RECORDS FOR THE EXERCISE:
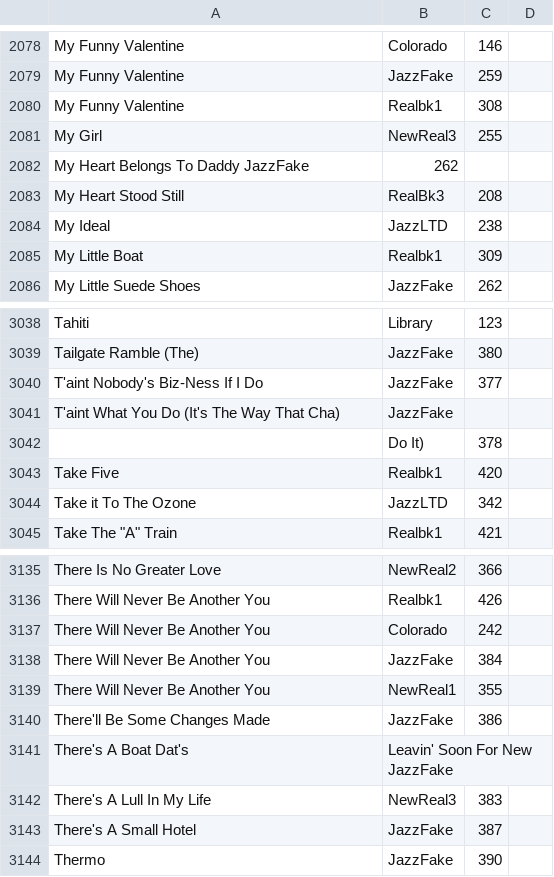
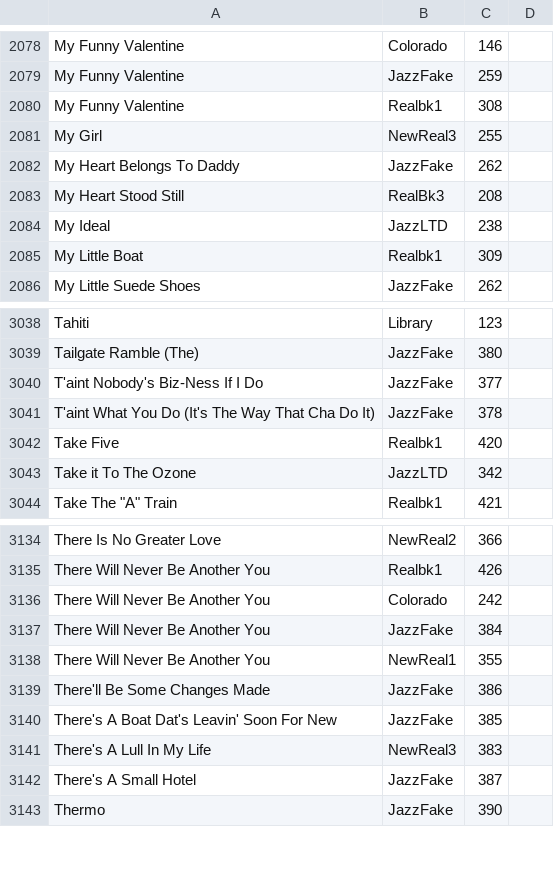
Before and after one commit to RayParkerBassPlayer/fake_books, a CSV file: db/etc/master_index.csv, drawn as a sheet; only a part is shown, gaps mark what is left out.

Commit message:
Fixed some entries.

```diff
--- a/db/etc/master_index.csv
+++ b/db/etc/master_index.csv
@@ -2081,3 +2081,3 @@ My Funny Valentine;Realbk1;308
 My Girl;NewReal3;255
-My Heart Belongs To Daddy JazzFake;262
+My Heart Belongs To Daddy;JazzFake;262
 My Heart Stood Still;RealBk3;208
@@ -3040,4 +3040,3 @@ Tailgate Ramble (The);JazzFake;380
 T'aint Nobody's Biz-Ness If I Do;JazzFake;377
-T'aint What You Do (It's The Way That Cha);JazzFake
-;Do It);378
+T'aint What You Do (It's The Way That Cha Do It);JazzFake;378
 Take Five;Realbk1;420
@@ -3140,3 +3139,3 @@ There Will Never Be Another You;NewReal1;355
 There'll Be Some Changes Made;JazzFake;386
-There's A Boat Dat's;Leavin' Soon For New JazzFake
+There's A Boat Dat's Leavin' Soon For New;JazzFake;385
 There's A Lull In My Life;NewReal3;383
```
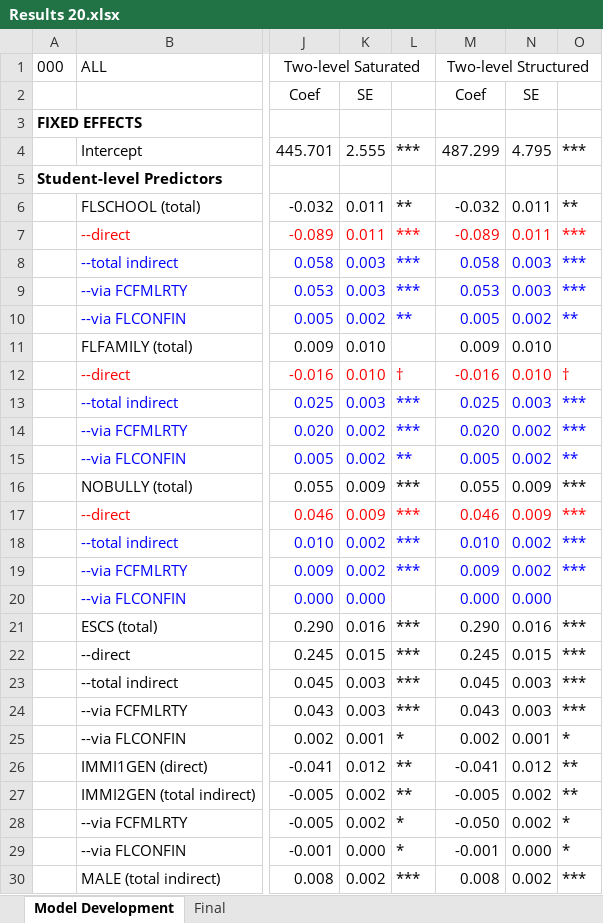
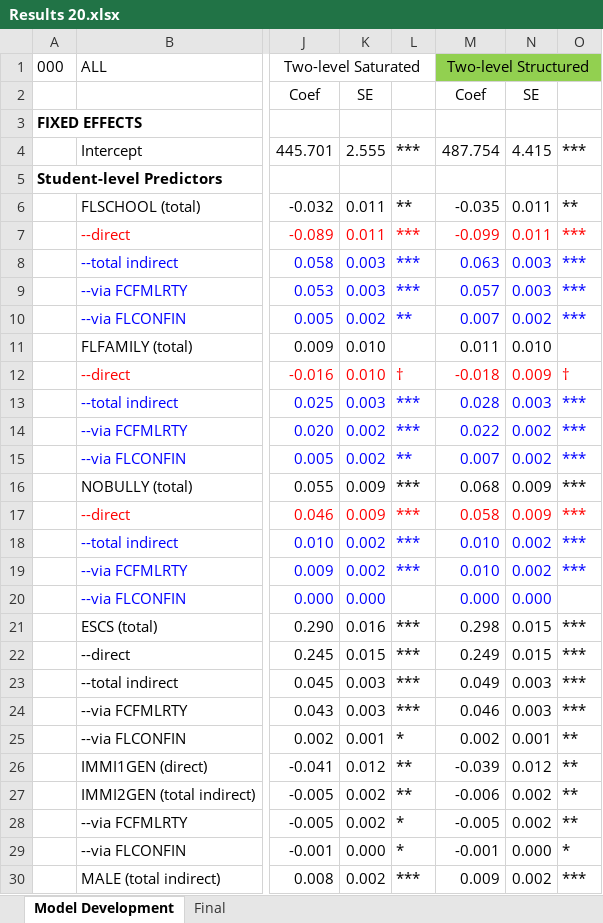
Before and after one commit to tonyctan/CEMO-master-thesis, an Excel workbook: Model building/Results 20.xlsx, sheet Model Development, drawn as a sheet; only a part is shown, gaps mark what is left out; values as stored, in another font and other column widths than the file's, no borders; the diff covers the shown part only; the diff names each change by its address in the sheet, - before the commit and + after, or states it on an @@ line.

Commit message:
Update Two-saturated: STRATIO with FLSCHOOL EDUSHORT

```diff
--- a/Model building/Results 20.xlsx (sheet Model Development)
+++ b/Model building/Results 20.xlsx (sheet Model Development)
-M1:O1 fill: none
+M1:O1 fill: #92D050
-M4 (Two-level Structured): 487.299
+M4 (Two-level Structured): 487.754
-N4: 4.795
+N4: 4.415
-M6 (Two-level Structured): -0.032
+M6 (Two-level Structured): -0.035
-M7 (Two-level Structured): -0.089
+M7 (Two-level Structured): -0.099
-M8 (Two-level Structured): 0.058
+M8 (Two-level Structured): 0.063
-M9 (Two-level Structured): 0.053
+M9 (Two-level Structured): 0.057
-M10 (Two-level Structured): 0.005
+M10 (Two-level Structured): 0.007
-O10: **
+O10: ***
-M11 (Two-level Structured): 0.009
+M11 (Two-level Structured): 0.011
-M12 (Two-level Structured): -0.016
+M12 (Two-level Structured): -0.018
-N12: 0.010
+N12: 0.009
-M13 (Two-level Structured): 0.025
+M13 (Two-level Structured): 0.028
-M14 (Two-level Structured): 0.020
+M14 (Two-level Structured): 0.022
-M15 (Two-level Structured): 0.005
+M15 (Two-level Structured): 0.007
-O15: **
+O15: ***
-M16 (Two-level Structured): 0.055
+M16 (Two-level Structured): 0.068
-M17 (Two-level Structured): 0.046
+M17 (Two-level Structured): 0.058
-M19 (Two-level Structured): 0.009
+M19 (Two-level Structured): 0.010
-M21 (Two-level Structured): 0.290
+M21 (Two-level Structured): 0.298
-N21: 0.016
+N21: 0.015
-M22 (Two-level Structured): 0.245
+M22 (Two-level Structured): 0.249
-M23 (Two-level Structured): 0.045
+M23 (Two-level Structured): 0.049
-M24 (Two-level Structured): 0.043
+M24 (Two-level Structured): 0.046
-O25: *
+O25: **
-M26 (Two-level Structured): -0.041
+M26 (Two-level Structured): -0.039
-M27 (Two-level Structured): -0.005
+M27 (Two-level Structured): -0.006
-M28 (Two-level Structured): -0.050
+M28 (Two-level Structured): -0.005
-O28: *
+O28: **
-M30 (Two-level Structured): 0.008
+M30 (Two-level Structured): 0.009
```
Also changed, not shown: 26 edited cells elsewhere in this sheet, 30 other files.
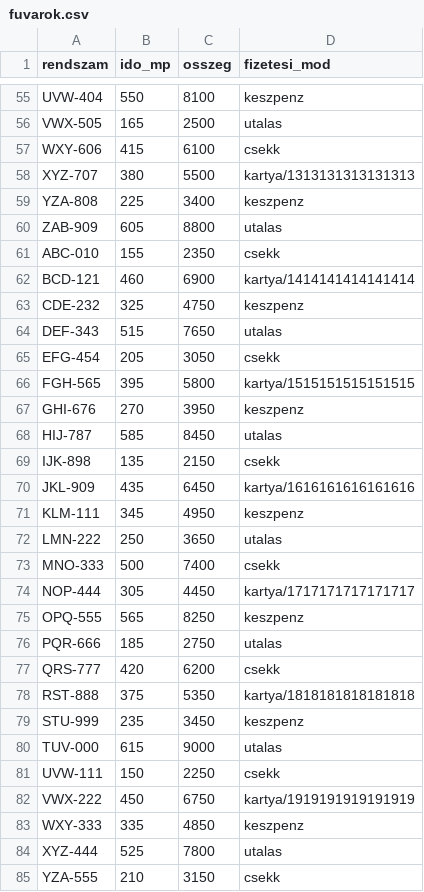
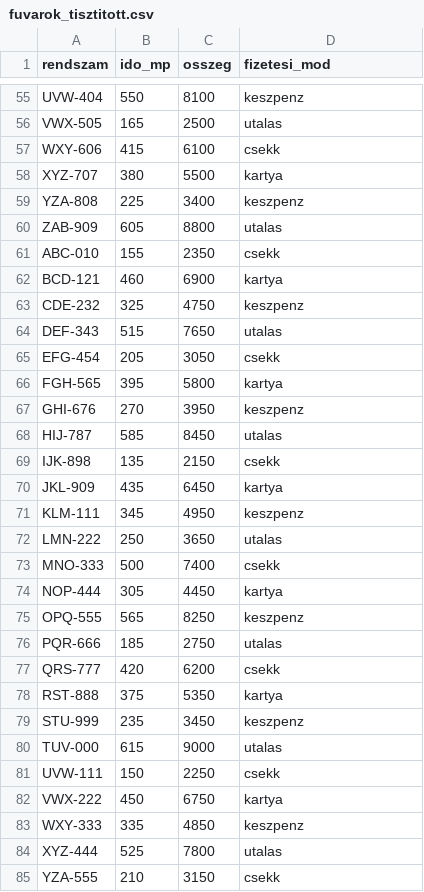
Before and after one commit to csillageri05-spec/Fuvarok, a CSV file: fuvarok_tisztitott.csv (was fuvarok.csv), drawn as a sheet; only a part is shown, gaps mark what is left out; the diff covers the shown part only.

```diff
--- a/fuvarok.csv
+++ b/fuvarok_tisztitott.csv
@@ -57,3 +57,3 @@ VWX-505,165,2500,utalas
 WXY-606,415,6100,csekk
-XYZ-707,380,5500,kartya/1313131313131313
+XYZ-707,380,5500,kartya
 YZA-808,225,3400,keszpenz
@@ -61,3 +61,3 @@ ZAB-909,605,8800,utalas
 ABC-010,155,2350,csekk
-BCD-121,460,6900,kartya/1414141414141414
+BCD-121,460,6900,kartya
 CDE-232,325,4750,keszpenz
@@ -65,3 +65,3 @@ DEF-343,515,7650,utalas
 EFG-454,205,3050,csekk
-FGH-565,395,5800,kartya/1515151515151515
+FGH-565,395,5800,kartya
 GHI-676,270,3950,keszpenz
@@ -69,3 +69,3 @@ HIJ-787,585,8450,utalas
 IJK-898,135,2150,csekk
-JKL-909,435,6450,kartya/1616161616161616
+JKL-909,435,6450,kartya
 KLM-111,345,4950,keszpenz
@@ -73,3 +73,3 @@ LMN-222,250,3650,utalas
 MNO-333,500,7400,csekk
-NOP-444,305,4450,kartya/1717171717171717
+NOP-444,305,4450,kartya
 OPQ-555,565,8250,keszpenz
@@ -77,3 +77,3 @@ PQR-666,185,2750,utalas
 QRS-777,420,6200,csekk
-RST-888,375,5350,kartya/1818181818181818
+RST-888,375,5350,kartya
 STU-999,235,3450,keszpenz
@@ -81,3 +81,3 @@ TUV-000,615,9000,utalas
 UVW-111,150,2250,csekk
-VWX-222,450,6750,kartya/1919191919191919
+VWX-222,450,6750,kartya
 WXY-333,335,4850,keszpenz
```
Also changed, not shown: 21 edited cells elsewhere in this file.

YOUR GOAL: Copy all of the records verbatim, omitting the pictures.

TASK OUTPUT:
Before and after one commit to RayParkerBassPlayer/fake_books, a CSV file: db/etc/master_index.csv, drawn as a sheet; only a part is shown, gaps mark what is left out.

Commit message:
Fixed some entries.

```diff
--- a/db/etc/master_index.csv
+++ b/db/etc/master_index.csv
@@ -2081,3 +2081,3 @@ My Funny Valentine;Realbk1;308
 My Girl;NewReal3;255
-My Heart Belongs To Daddy JazzFake;262
+My Heart Belongs To Daddy;JazzFake;262
 My Heart Stood Still;RealBk3;208
@@ -3040,4 +3040,3 @@ Tailgate Ramble (The);JazzFake;380
 T'aint Nobody's Biz-Ness If I Do;JazzFake;377
-T'aint What You Do (It's The Way That Cha);JazzFake
-;Do It);378
+T'aint What You Do (It's The Way That Cha Do It);JazzFake;378
 Take Five;Realbk1;420
@@ -3140,3 +3139,3 @@ There Will Never Be Another You;NewReal1;355
 There'll Be Some Changes Made;JazzFake;386
-There's A Boat Dat's;Leavin' Soon For New JazzFake
+There's A Boat Dat's Leavin' Soon For New;JazzFake;385
 There's A Lull In My Life;NewReal3;383
```
Before and after one commit to tonyctan/CEMO-master-thesis, an Excel workbook: Model building/Results 20.xlsx, sheet Model Development, drawn as a sheet; only a part is shown, gaps mark what is left out; values as stored, in another font and other column widths than the file's, no borders; the diff covers the shown part only; the diff names each change by its address in the sheet, - before the commit and + after, or states it on an @@ line.

Commit message:
Update Two-saturated: STRATIO with FLSCHOOL EDUSHORT

```diff
--- a/Model building/Results 20.xlsx (sheet Model Development)
+++ b/Model building/Results 20.xlsx (sheet Model Development)
-M1:O1 fill: none
+M1:O1 fill: #92D050
-M4 (Two-level Structured): 487.299
+M4 (Two-level Structured): 487.754
-N4: 4.795
+N4: 4.415
-M6 (Two-level Structured): -0.032
+M6 (Two-level Structured): -0.035
-M7 (Two-level Structured): -0.089
+M7 (Two-level Structured): -0.099
-M8 (Two-level Structured): 0.058
+M8 (Two-level Structured): 0.063
-M9 (Two-level Structured): 0.053
+M9 (Two-level Structured): 0.057
-M10 (Two-level Structured): 0.005
+M10 (Two-level Structured): 0.007
-O10: **
+O10: ***
-M11 (Two-level Structured): 0.009
+M11 (Two-level Structured): 0.011
-M12 (Two-level Structured): -0.016
+M12 (Two-level Structured): -0.018
-N12: 0.010
+N12: 0.009
-M13 (Two-level Structured): 0.025
+M13 (Two-level Structured): 0.028
-M14 (Two-level Structured): 0.020
+M14 (Two-level Structured): 0.022
-M15 (Two-level Structured): 0.005
+M15 (Two-level Structured): 0.007
-O15: **
+O15: ***
-M16 (Two-level Structured): 0.055
+M16 (Two-level Structured): 0.068
-M17 (Two-level Structured): 0.046
+M17 (Two-level Structured): 0.058
-M19 (Two-level Structured): 0.009
+M19 (Two-level Structured): 0.010
-M21 (Two-level Structured): 0.290
+M21 (Two-level Structured): 0.298
-N21: 0.016
+N21: 0.015
-M22 (Two-level Structured): 0.245
+M22 (Two-level Structured): 0.249
-M23 (Two-level Structured): 0.045
+M23 (Two-level Structured): 0.049
-M24 (Two-level Structured): 0.043
+M24 (Two-level Structured): 0.046
-O25: *
+O25: **
-M26 (Two-level Structured): -0.041
+M26 (Two-level Structured): -0.039
-M27 (Two-level Structured): -0.005
+M27 (Two-level Structured): -0.006
-M28 (Two-level Structured): -0.050
+M28 (Two-level Structured): -0.005
-O28: *
+O28: **
-M30 (Two-level Structured): 0.008
+M30 (Two-level Structured): 0.009
```
Also changed, not shown: 26 edited cells elsewhere in this sheet, 30 other files.
Before and after one commit to csillageri05-spec/Fuvarok, a CSV file: fuvarok_tisztitott.csv (was fuvarok.csv), drawn as a sheet; only a part is shown, gaps mark what is left out; the diff covers the shown part only.

```diff
--- a/fuvarok.csv
+++ b/fuvarok_tisztitott.csv
@@ -57,3 +57,3 @@ VWX-505,165,2500,utalas
 WXY-606,415,6100,csekk
-XYZ-707,380,5500,kartya/1313131313131313
+XYZ-707,380,5500,kartya
 YZA-808,225,3400,keszpenz
@@ -61,3 +61,3 @@ ZAB-909,605,8800,utalas
 ABC-010,155,2350,csekk
-BCD-121,460,6900,kartya/1414141414141414
+BCD-121,460,6900,kartya
 CDE-232,325,4750,keszpenz
@@ -65,3 +65,3 @@ DEF-343,515,7650,utalas
 EFG-454,205,3050,csekk
-FGH-565,395,5800,kartya/1515151515151515
+FGH-565,395,5800,kartya
 GHI-676,270,3950,keszpenz
@@ -69,3 +69,3 @@ HIJ-787,585,8450,utalas
 IJK-898,135,2150,csekk
-JKL-909,435,6450,kartya/1616161616161616
+JKL-909,435,6450,kartya
 KLM-111,345,4950,keszpenz
@@ -73,3 +73,3 @@ LMN-222,250,3650,utalas
 MNO-333,500,7400,csekk
-NOP-444,305,4450,kartya/1717171717171717
+NOP-444,305,4450,kartya
 OPQ-555,565,8250,keszpenz
@@ -77,3 +77,3 @@ PQR-666,185,2750,utalas
 QRS-777,420,6200,csekk
-RST-888,375,5350,kartya/1818181818181818
+RST-888,375,5350,kartya
 STU-999,235,3450,keszpenz
@@ -81,3 +81,3 @@ TUV-000,615,9000,utalas
 UVW-111,150,2250,csekk
-VWX-222,450,6750,kartya/1919191919191919
+VWX-222,450,6750,kartya
 WXY-333,335,4850,keszpenz
```
Also changed, not shown: 21 edited cells elsewhere in this file.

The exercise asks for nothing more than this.